2. Big Data, benefits and malpractice’
3. Two complementary roles of the individual
Therefore individuals are both, subjects and objects of mining and processing their private data.
As predictable the different positions harden, the matadors dig their feet into the ground. The Obama administration sides very clearly with the FBI, questioning the demands of the civil society. Apple, as leader of the tech pack, defends its rights with both tooth and nail against the claims of the administration.
But the standoff is less entertaining as it sounds. It reflects the ongoing tries to balance the rights of the civil society for privacy with the needs of the state to fulfil its purpose. About 50 years ago, the question would have been decided very easily in favour of the governmental claims. The stance of the tech companies reflects an evolution in the understanding of privacy. In this meanwhile fierce fight, the pendulum currently leans more to the civil society, backed by the customers of the techies which as citizens are not comfortable with the current situation. The latest exchange of naughty arguments was about the FBI”s assertions, Apple would measure differently while giving China access to iPhone data. This assertion was countered by the iPhone producer, it had agreed to store date from its Chinese customers on Chinese soil, but “never made user data, whether stored on the iPhone or in iCloud, more technologically accessible to any country’s government”.
All this sounds like a grudge match and misses the point: What is the best solution possible to meet both justified demands? A new dynamic equilibrium has to be figured out. This is not the task of some lonely decisions by courts and will take discourses, studies and last not least, new technologies which can fulfil both claims: the government’s requirements to do its job and the civil society’s demands for privacy.
The sitting president of the United States makes his case against the Apple Initiative in respect of privacy. As statist-in-chief he choses one of the most thrilling tech audiences at SXSW to deploy his message to the stunned civil society: for the sake of your individual security and national security, the government has to intrude your privacy, which we don’t like, but we have to, so sorry.
From distant Europe, effectively not so distant with the Internet, I wonder. Is Mr. O addressing the same nation which conquered the most dangerous aggression against humanity ever? Which was late in the race to space but reached the moon first, inspired by a different president who accepted the challenge and ignited an until then unknown endeavour?
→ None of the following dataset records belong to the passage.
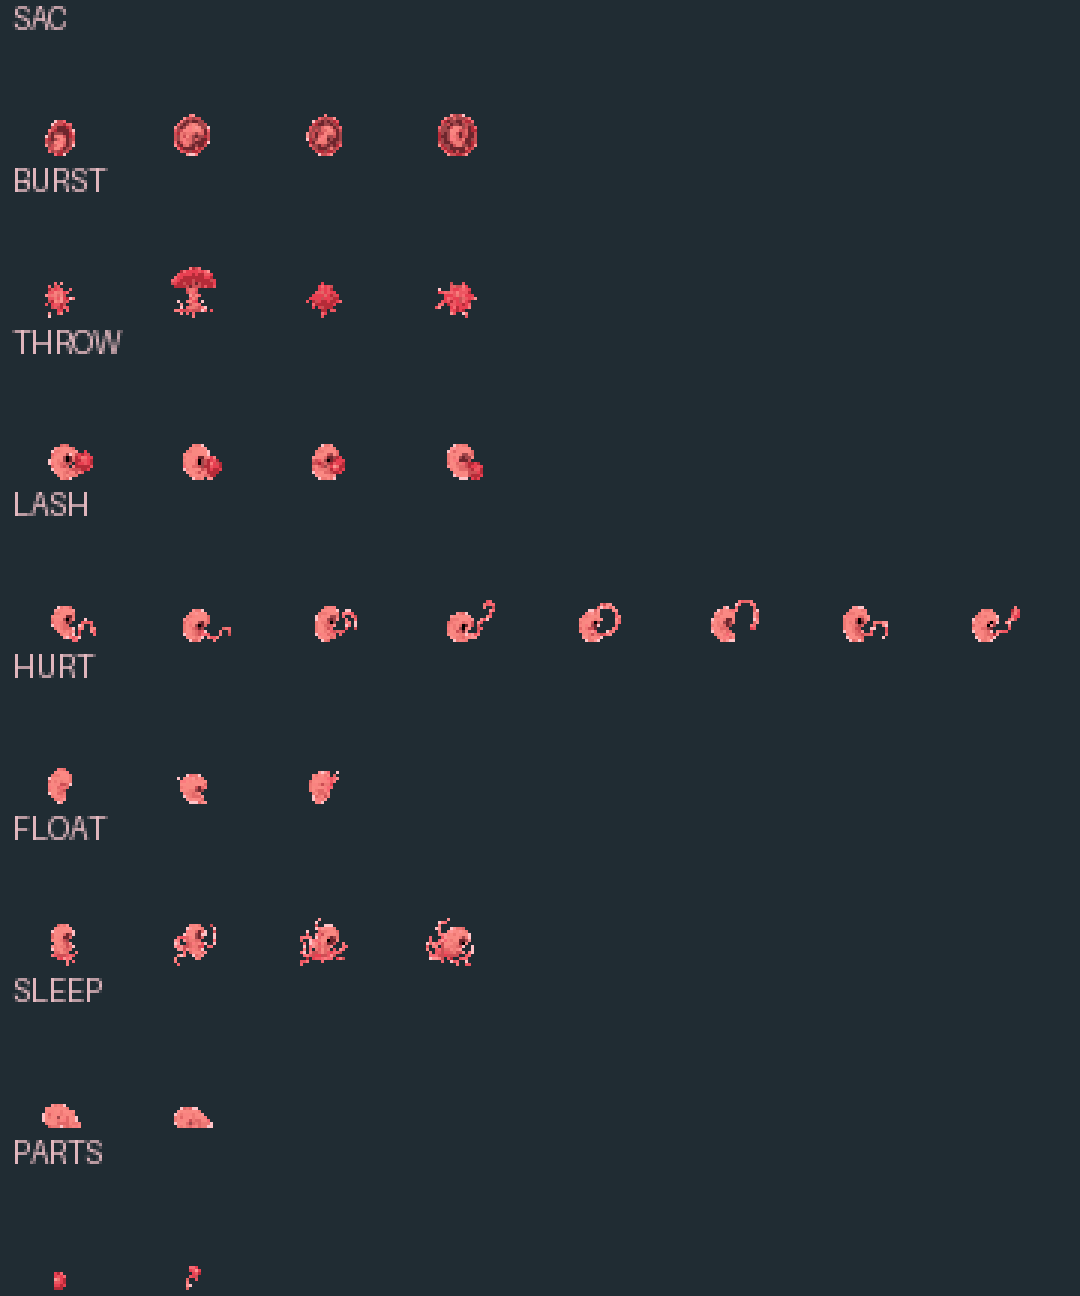
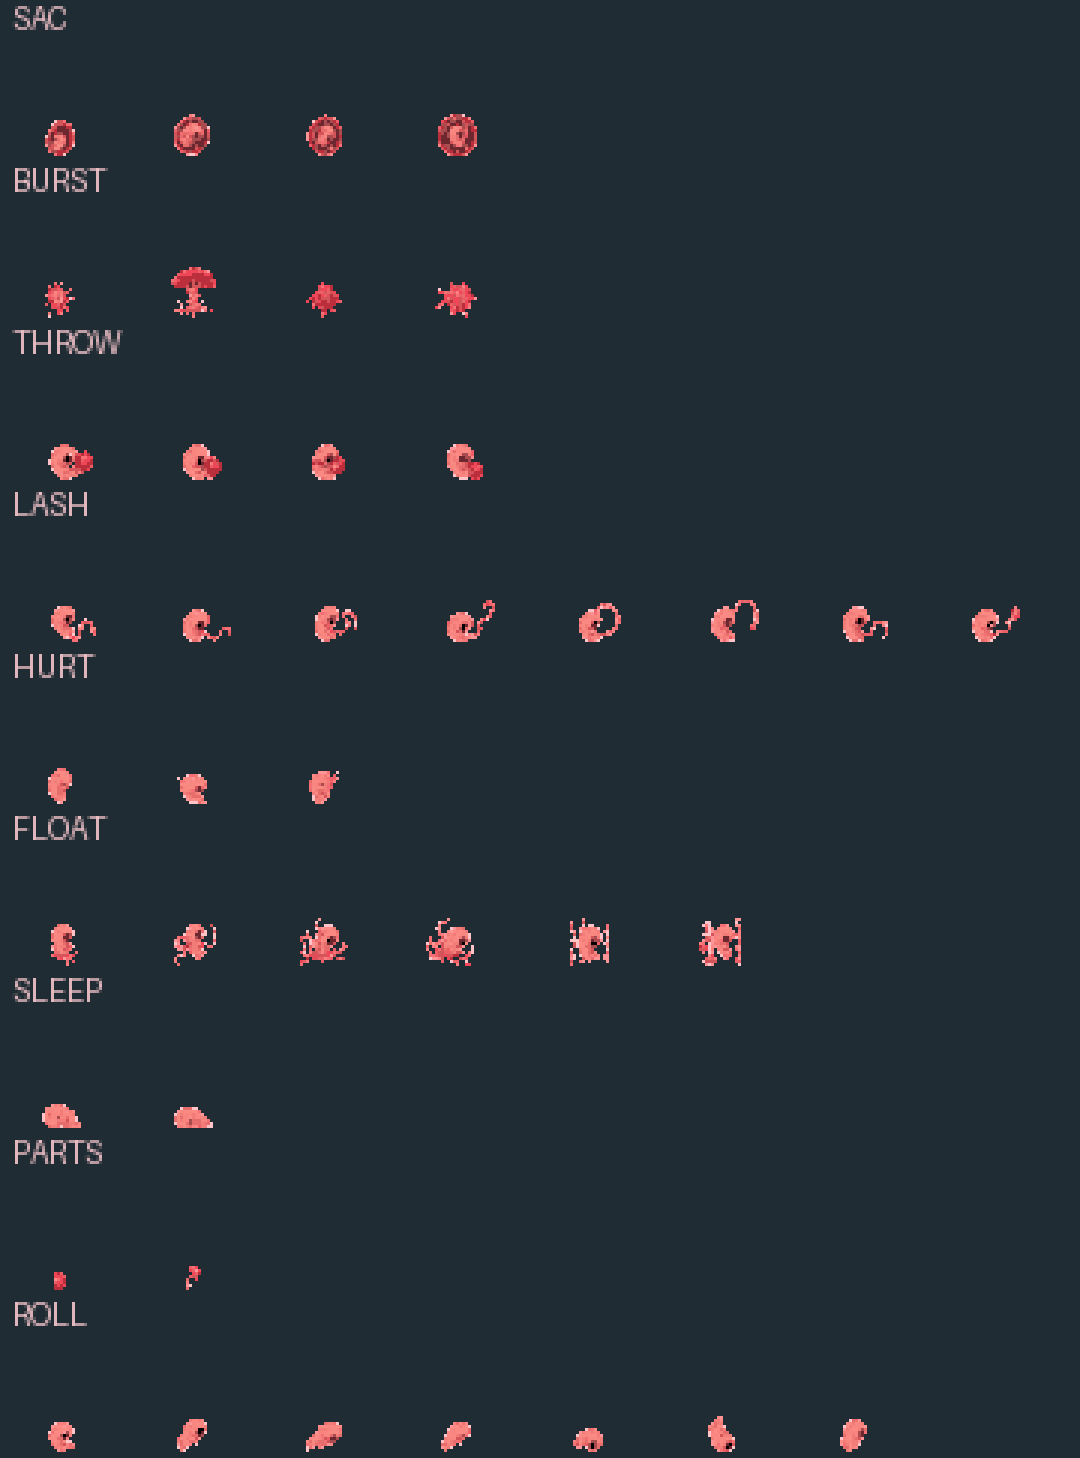
Use nine more Sligo poses for dodge and floating

diff --git a/index.html b/index.html
@@ -5869,7 +5869,7 @@ var TRAIL_BAYER=[0,8,2,10,12,4,14,6,3,11,1,9,15,7,13,5];
 var sligoTrail={x:new Int32Array(TRAIL_CAP),y:new Int32Array(TRAIL_CAP),t:new Float64Array(TRAIL_CAP),shape:new Uint8Array(TRAIL_CAP),seen:new Int16Array(TRAIL_CAP),next:0,size:0,clock:0,world:0,seed:0};
 // Sligo's specials (assets/max-skins-v1/sligo/specials.png, scripts/build-sligo-specials.py): the blood
 // sac it curls up in for a tun, and the splat when the sac bursts. Loaded the first time a Sligo needs it.
-var SLIGO_FX={img:null,cell:40,ax:20,ay:39,sac:[0,1,2,3],burst:[4,5,6,7],throw:[8,9,10,11],lash:[12,13,14,15,16,17,18,19],hurt:[20,21,22],float:[23,24,25,26],sleep:[27,28],parts:[29,30]},sligoBursts=[];
+var SLIGO_FX={img:null,cell:40,ax:20,ay:39,sac:[0,1,2,3],burst:[4,5,6,7],throw:[8,9,10,11],lash:[12,13,14,15,16,17,18,19],hurt:[20,21,22],float:[23,24,25,26,38,39],sleep:[27,28],parts:[29,30],roll:[31,32,33,34,35,36,37]},sligoBursts=[];
 function sligoFx(){return SLIGO_FX.img||(SLIGO_FX.img=loadImg('assets/max-skins-v1/sligo/specials.png'));}
 function sligoFxFrame(f,x,y){var F=SLIGO_FX,im=sligoFx();if(!ready(im))return false;ctx.drawImage(im,f*F.cell,0,F.cell,F.cell,Math.round(x)-F.ax,Math.round(y)-F.ay,F.cell,F.cell);return true;}
 function trailTracker(salt){return {on:-1,mx:0,clot:12,after:0,curled:false,n:0,salt:salt||0};}
@@ -5878,7 +5878,8 @@ function trailRand(k){k.n++;return h1(k.n*.917+k.salt*7.3);}
 // Cosmetic poses follow the existing animation clock: hit/pour markers remain authoritative.
 function drawSligoAction(a,x,y){
   var clip=null,step=a.frame||0;
-  if(a.anim==='toss'){clip=SLIGO_FX.throw;step=[0,1,2,3,0][Math.min(4,step)];}
+  if(a.dodgeT>0||a.dodging){clip=SLIGO_FX.roll;step=a.dodgeT>0?Math.min(6,Math.max(0,Math.floor((1-a.dodgeT/DODGE_TIME)*7))):(a.frame||0)%7;}
+  else if(a.anim==='toss'){clip=SLIGO_FX.throw;step=[0,1,2,3,0][Math.min(4,step)];}
   else if(a.hurt>0){clip=SLIGO_FX.hurt;step=Math.min(2,Math.floor((2-Math.min(2,a.hurt))*8));}
   else if(a.st==='float'){clip=SLIGO_FX.float;step=Math.floor(tSec*8)%clip.length;}
   else if(a.anim==='dig'||a.anim==='water'||a.anim==='waterHold'||a.anim==='pick'){clip=SLIGO_FX.lash;step=step%clip.length;}

diff --git a/scripts/build-sligo-specials.py b/scripts/build-sligo-specials.py
@@ -11,7 +11,7 @@ and hard alpha at half, and all frames share one palette of at most 16 colours. 
 40x40 cell with its bottom row on row 39, centred on x 20, like the skins' feet (the splash is taller than a skin cell).
 
     python3 scripts/build-sligo-specials.py
-      -> assets/max-skins-v1/sligo/specials.png (31 cells in a row), specials.json
+      -> assets/max-skins-v1/sligo/specials.png (40 cells in a row), specials.json
 """
 import base64
 import io
@@ -109,6 +109,13 @@ def main():
     for box in PARTS:
         clips['parts'].append(len(frames))
         frames.append(native(a, box, scale))
+    clips['roll'] = []
+    for i in range(7):
+        clips['roll'].append(len(frames))
+        frames.append(native(a, rows[2][i], scale))
+    clips['float'].extend([len(frames), len(frames) + 1])
+    for i in [6, 7]:
+        frames.append(native(a, rows[5][i], scale))
     strip = np.zeros((CELL, CELL * len(frames), 4), np.uint8)
     for k, f in enumerate(frames):
         h, w = f.shape[:2]
@@ -142,7 +149,7 @@ def main():
         'schema': 'max-sligo-specials/v1', 'image': 'specials.png', 'cell': [CELL, CELL], 'anchor': [CELL // 2, CELL - 1],
         'clips': clips, 'scale': round(scale, 4),
         'source': 'docs/asset-review/sligo-specials-v1/level.json (object ' + SHEET + '); scripts/build-sligo-specials.py',
-        'sourceClips': CLIPS, 'sourceParts': PARTS,
+        'sourceClips': CLIPS + [('roll', 2, list(range(7))), ('float', 5, [6, 7])], 'sourceParts': PARTS,
     }, indent=1) + '\n')
     print('specials.png', out.shape[1], 'x', out.shape[0], 'frames', len(frames), 'scale', round(scale, 3),
           'rows found', [len(r) for r in rows])

diff --git a/docs/asset-review/sligo-specials-v1/README.md b/docs/asset-review/sligo-specials-v1/README.md
@@ -1,6 +1,6 @@
 # Sligo specials
 
-The owner's unchanged Max Level Studio export (`level.json`) contains the transparent versions of the uploaded drawings. `scripts/build-sligo-specials.py` extracts the existing painted poses, reduces all of them at the same body-relative scale, and packs 31 exact 40×40 cells with anchor (20,39), binary alpha and 16 colours.
+The owner's unchanged Max Level Studio export (`level.json`) contains the transparent versions of the uploaded drawings. `scripts/build-sligo-specials.py` extracts the existing painted poses, reduces all of them at the same body-relative scale, and packs 40 exact 40×40 cells with anchor (20,39), binary alpha and 16 colours.
 
 | Frames | Use |
 | --- | --- |
@@ -9,10 +9,13 @@ The owner's unchanged Max Level Studio export (`level.json`) contains the transp
 | 8–11 | Clot-holding throw |
 | 12–19 | Cord lash while digging, watering and picking |
 | 20–22 | Hurt |
-| 23–26 | Floating tendrils |
+| 23–26, 38–39 | Floating tendrils |
 | 27–28 | Sleeping |
 | 29–30 | Detached clot and cord tip projectiles |
+| 31–37 | Dodge roll |
 
 The exact source boxes and clips are recorded in `specials.json`. No sprite is enlarged to fill its cell. The runtime preserves throw/hit/pour timing and original combat balance. Other characters retain ordinary bombs; Sligo has no fuse spark or orange explosion. Projectile and blast identity replicate to guests.
 
 Run `python scripts/build-sligo-specials.py`, `npm test`, and `npm run build`. The expanded PNG is pinned in the existing `assets/figma-pending.json` workflow; `npm run figma:check` cannot connect to the desktop MCP server in this environment, so Figma sync is still pending.
+
+The reuploaded `Untitled.zip` has the identical level.json and all 351 source assets. Nine additional existing drawings now supply the dodge roll and extended floating tendrils. Sligo remains unable to climb.

diff --git a/CLAUDE.md b/CLAUDE.md
@@ -259,4 +259,4 @@ Prefer small commits that keep CI green. Preserve concurrent changes already on 
 
 When the user says a mechanic feels wrong, fix the actual interaction rather than documenting around it.
 
-Sligo now uses 31 native specials frames: sac/burst, throw, tending lash, hurt, floating tendrils, sleep, and two detached flesh/cord projectiles. `bomb.sligo` survives the scalar co-op snapshot and the same flag on the blast selects blood effects; perks retain the original combat rules. `drawSligoAction` follows existing animation frames without changing hit/pour timing. Figma desktop MCP was unavailable; the existing pending-art entry pins the expanded strip.
+Sligo now uses 40 native specials frames: sac/burst, throw, tending lash, hurt, floating tendrils, sleep, and two detached flesh/cord projectiles. `bomb.sligo` survives the scalar co-op snapshot and the same flag on the blast selects blood effects; perks retain the original combat rules. `drawSligoAction` follows existing animation frames without changing hit/pour timing. Figma desktop MCP was unavailable; the existing pending-art entry pins the expanded strip.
The same nation who still gives the GPS for free to the world, saving millions of tons of carbon dioxide daily? Which unleashed with the Internet the most efficient societal, economical disruption since the invention of the printing press? With a unique technological, entrepreneurial ecosystem, spreading outstanding ideas over the world, igniting hundreds of thousands of young entrepreneurs to make a difference, to change the world, conquering poverty with sharing economy, crowdsourcing, facilitating everyday life with artificial intelligence? This advanced, unique civil society should not be able to solve 21st century challenges with a developed 21st century mindset and 21st century technology?
Come on Mr. O, please sing me a different song!
The blue chips of American Technology Apple, Google, Facebook, Microsoft are united to ward their customers from the authorities’ grip on privacy.
A challenge with all involved technological, political, juridical aspects. Which finally will lead to security on the one side, privacy on the other side. No one should say from the beginning: ‘impossible’.
We should trust in a collaborative society which invents an automated car, declares the computer as a driver, to be able to develop appropriate solutions for this sensible issue too.
The refusal of the tech giants on behalf of their customers is the first step to ignite a “moonshot” in this respect. All in all, a victory for the civil society. This move could have influence far beyond the US territory, a role model for other democracies facing the same issue.